Stored records
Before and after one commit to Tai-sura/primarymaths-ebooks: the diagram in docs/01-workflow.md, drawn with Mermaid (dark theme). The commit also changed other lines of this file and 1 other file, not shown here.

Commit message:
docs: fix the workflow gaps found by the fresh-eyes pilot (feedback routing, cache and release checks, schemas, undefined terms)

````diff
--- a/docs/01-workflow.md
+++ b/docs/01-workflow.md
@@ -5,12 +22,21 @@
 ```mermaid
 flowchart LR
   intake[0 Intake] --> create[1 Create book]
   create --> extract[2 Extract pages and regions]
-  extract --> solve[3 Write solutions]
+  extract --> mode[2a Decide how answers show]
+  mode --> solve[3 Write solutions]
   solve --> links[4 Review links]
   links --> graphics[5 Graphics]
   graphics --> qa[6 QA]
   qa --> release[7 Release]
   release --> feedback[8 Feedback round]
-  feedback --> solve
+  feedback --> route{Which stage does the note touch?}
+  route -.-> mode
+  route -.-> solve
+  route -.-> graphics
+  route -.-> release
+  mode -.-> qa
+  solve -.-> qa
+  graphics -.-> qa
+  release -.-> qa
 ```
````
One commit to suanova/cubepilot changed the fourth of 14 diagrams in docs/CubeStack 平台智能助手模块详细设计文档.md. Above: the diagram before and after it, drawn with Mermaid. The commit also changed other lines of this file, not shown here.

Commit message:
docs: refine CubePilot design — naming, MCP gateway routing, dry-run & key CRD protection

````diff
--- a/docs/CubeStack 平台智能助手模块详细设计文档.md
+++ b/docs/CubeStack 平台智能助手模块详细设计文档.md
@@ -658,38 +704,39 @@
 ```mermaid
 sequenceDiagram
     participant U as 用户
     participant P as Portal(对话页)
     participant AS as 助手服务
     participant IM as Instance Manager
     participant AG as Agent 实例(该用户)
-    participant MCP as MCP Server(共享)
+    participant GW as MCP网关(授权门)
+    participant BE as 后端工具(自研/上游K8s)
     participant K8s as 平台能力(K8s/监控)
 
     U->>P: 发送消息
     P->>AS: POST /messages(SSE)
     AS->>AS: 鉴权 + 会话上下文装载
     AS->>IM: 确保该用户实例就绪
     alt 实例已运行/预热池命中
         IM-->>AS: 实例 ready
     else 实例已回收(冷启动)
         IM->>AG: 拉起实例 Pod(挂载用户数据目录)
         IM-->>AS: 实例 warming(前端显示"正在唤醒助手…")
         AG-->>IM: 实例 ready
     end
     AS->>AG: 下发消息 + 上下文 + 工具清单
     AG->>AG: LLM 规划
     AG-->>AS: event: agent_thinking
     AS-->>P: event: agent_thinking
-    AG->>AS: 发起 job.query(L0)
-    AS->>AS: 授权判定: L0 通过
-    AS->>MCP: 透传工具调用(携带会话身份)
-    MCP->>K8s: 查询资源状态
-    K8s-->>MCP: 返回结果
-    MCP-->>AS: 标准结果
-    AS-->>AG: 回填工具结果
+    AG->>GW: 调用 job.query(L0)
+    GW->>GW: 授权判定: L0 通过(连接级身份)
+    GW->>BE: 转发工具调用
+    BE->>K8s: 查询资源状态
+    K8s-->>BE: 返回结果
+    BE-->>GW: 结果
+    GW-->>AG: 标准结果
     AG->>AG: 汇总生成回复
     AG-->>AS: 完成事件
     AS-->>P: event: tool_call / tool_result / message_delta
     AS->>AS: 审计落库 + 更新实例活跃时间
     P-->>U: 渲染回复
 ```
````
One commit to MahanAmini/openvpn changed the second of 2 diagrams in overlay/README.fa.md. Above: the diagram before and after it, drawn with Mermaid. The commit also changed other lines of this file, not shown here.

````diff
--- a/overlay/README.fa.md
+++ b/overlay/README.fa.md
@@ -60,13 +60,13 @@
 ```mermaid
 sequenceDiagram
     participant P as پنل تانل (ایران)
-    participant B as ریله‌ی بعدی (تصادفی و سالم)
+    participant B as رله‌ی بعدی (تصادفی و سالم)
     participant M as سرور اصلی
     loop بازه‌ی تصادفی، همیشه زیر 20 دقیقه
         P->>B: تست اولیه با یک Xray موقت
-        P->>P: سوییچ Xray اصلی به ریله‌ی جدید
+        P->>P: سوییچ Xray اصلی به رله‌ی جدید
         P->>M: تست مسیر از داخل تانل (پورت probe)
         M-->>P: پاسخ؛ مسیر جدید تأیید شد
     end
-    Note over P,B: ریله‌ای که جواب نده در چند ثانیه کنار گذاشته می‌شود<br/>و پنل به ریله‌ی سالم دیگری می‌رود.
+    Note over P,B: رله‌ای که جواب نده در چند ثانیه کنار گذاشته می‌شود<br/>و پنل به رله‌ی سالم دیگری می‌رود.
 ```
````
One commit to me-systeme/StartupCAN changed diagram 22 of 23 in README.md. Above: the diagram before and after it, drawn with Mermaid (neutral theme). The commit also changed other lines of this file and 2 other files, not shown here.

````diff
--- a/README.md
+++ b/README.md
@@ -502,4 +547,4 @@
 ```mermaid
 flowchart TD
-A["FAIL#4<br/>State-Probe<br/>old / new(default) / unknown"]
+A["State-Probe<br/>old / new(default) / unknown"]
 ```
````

## Exercise details
Top to bottom, the records above must be output exactly.

## Solution below
Before and after one commit to Tai-sura/primarymaths-ebooks: the diagram in docs/01-workflow.md, drawn with Mermaid (dark theme). The commit also changed other lines of this file and 1 other file, not shown here.

Commit message:
docs: fix the workflow gaps found by the fresh-eyes pilot (feedback routing, cache and release checks, schemas, undefined terms)

````diff
--- a/docs/01-workflow.md
+++ b/docs/01-workflow.md
@@ -5,12 +22,21 @@
 ```mermaid
 flowchart LR
   intake[0 Intake] --> create[1 Create book]
   create --> extract[2 Extract pages and regions]
-  extract --> solve[3 Write solutions]
+  extract --> mode[2a Decide how answers show]
+  mode --> solve[3 Write solutions]
   solve --> links[4 Review links]
   links --> graphics[5 Graphics]
   graphics --> qa[6 QA]
   qa --> release[7 Release]
   release --> feedback[8 Feedback round]
-  feedback --> solve
+  feedback --> route{Which stage does the note touch?}
+  route -.-> mode
+  route -.-> solve
+  route -.-> graphics
+  route -.-> release
+  mode -.-> qa
+  solve -.-> qa
+  graphics -.-> qa
+  release -.-> qa
 ```
````
One commit to suanova/cubepilot changed the fourth of 14 diagrams in docs/CubeStack 平台智能助手模块详细设计文档.md. Above: the diagram before and after it, drawn with Mermaid. The commit also changed other lines of this file, not shown here.

Commit message:
docs: refine CubePilot design — naming, MCP gateway routing, dry-run & key CRD protection

````diff
--- a/docs/CubeStack 平台智能助手模块详细设计文档.md
+++ b/docs/CubeStack 平台智能助手模块详细设计文档.md
@@ -658,38 +704,39 @@
 ```mermaid
 sequenceDiagram
     participant U as 用户
     participant P as Portal(对话页)
     participant AS as 助手服务
     participant IM as Instance Manager
     participant AG as Agent 实例(该用户)
-    participant MCP as MCP Server(共享)
+    participant GW as MCP网关(授权门)
+    participant BE as 后端工具(自研/上游K8s)
     participant K8s as 平台能力(K8s/监控)
 
     U->>P: 发送消息
     P->>AS: POST /messages(SSE)
     AS->>AS: 鉴权 + 会话上下文装载
     AS->>IM: 确保该用户实例就绪
     alt 实例已运行/预热池命中
         IM-->>AS: 实例 ready
     else 实例已回收(冷启动)
         IM->>AG: 拉起实例 Pod(挂载用户数据目录)
         IM-->>AS: 实例 warming(前端显示"正在唤醒助手…")
         AG-->>IM: 实例 ready
     end
     AS->>AG: 下发消息 + 上下文 + 工具清单
     AG->>AG: LLM 规划
     AG-->>AS: event: agent_thinking
     AS-->>P: event: agent_thinking
-    AG->>AS: 发起 job.query(L0)
-    AS->>AS: 授权判定: L0 通过
-    AS->>MCP: 透传工具调用(携带会话身份)
-    MCP->>K8s: 查询资源状态
-    K8s-->>MCP: 返回结果
-    MCP-->>AS: 标准结果
-    AS-->>AG: 回填工具结果
+    AG->>GW: 调用 job.query(L0)
+    GW->>GW: 授权判定: L0 通过(连接级身份)
+    GW->>BE: 转发工具调用
+    BE->>K8s: 查询资源状态
+    K8s-->>BE: 返回结果
+    BE-->>GW: 结果
+    GW-->>AG: 标准结果
     AG->>AG: 汇总生成回复
     AG-->>AS: 完成事件
     AS-->>P: event: tool_call / tool_result / message_delta
     AS->>AS: 审计落库 + 更新实例活跃时间
     P-->>U: 渲染回复
 ```
````
One commit to MahanAmini/openvpn changed the second of 2 diagrams in overlay/README.fa.md. Above: the diagram before and after it, drawn with Mermaid. The commit also changed other lines of this file, not shown here.

````diff
--- a/overlay/README.fa.md
+++ b/overlay/README.fa.md
@@ -60,13 +60,13 @@
 ```mermaid
 sequenceDiagram
     participant P as پنل تانل (ایران)
-    participant B as ریله‌ی بعدی (تصادفی و سالم)
+    participant B as رله‌ی بعدی (تصادفی و سالم)
     participant M as سرور اصلی
     loop بازه‌ی تصادفی، همیشه زیر 20 دقیقه
         P->>B: تست اولیه با یک Xray موقت
-        P->>P: سوییچ Xray اصلی به ریله‌ی جدید
+        P->>P: سوییچ Xray اصلی به رله‌ی جدید
         P->>M: تست مسیر از داخل تانل (پورت probe)
         M-->>P: پاسخ؛ مسیر جدید تأیید شد
     end
-    Note over P,B: ریله‌ای که جواب نده در چند ثانیه کنار گذاشته می‌شود<br/>و پنل به ریله‌ی سالم دیگری می‌رود.
+    Note over P,B: رله‌ای که جواب نده در چند ثانیه کنار گذاشته می‌شود<br/>و پنل به رله‌ی سالم دیگری می‌رود.
 ```
````
One commit to me-systeme/StartupCAN changed diagram 22 of 23 in README.md. Above: the diagram before and after it, drawn with Mermaid (neutral theme). The commit also changed other lines of this file and 2 other files, not shown here.

````diff
--- a/README.md
+++ b/README.md
@@ -502,4 +547,4 @@
 ```mermaid
 flowchart TD
-A["FAIL#4<br/>State-Probe<br/>old / new(default) / unknown"]
+A["State-Probe<br/>old / new(default) / unknown"]
 ```
````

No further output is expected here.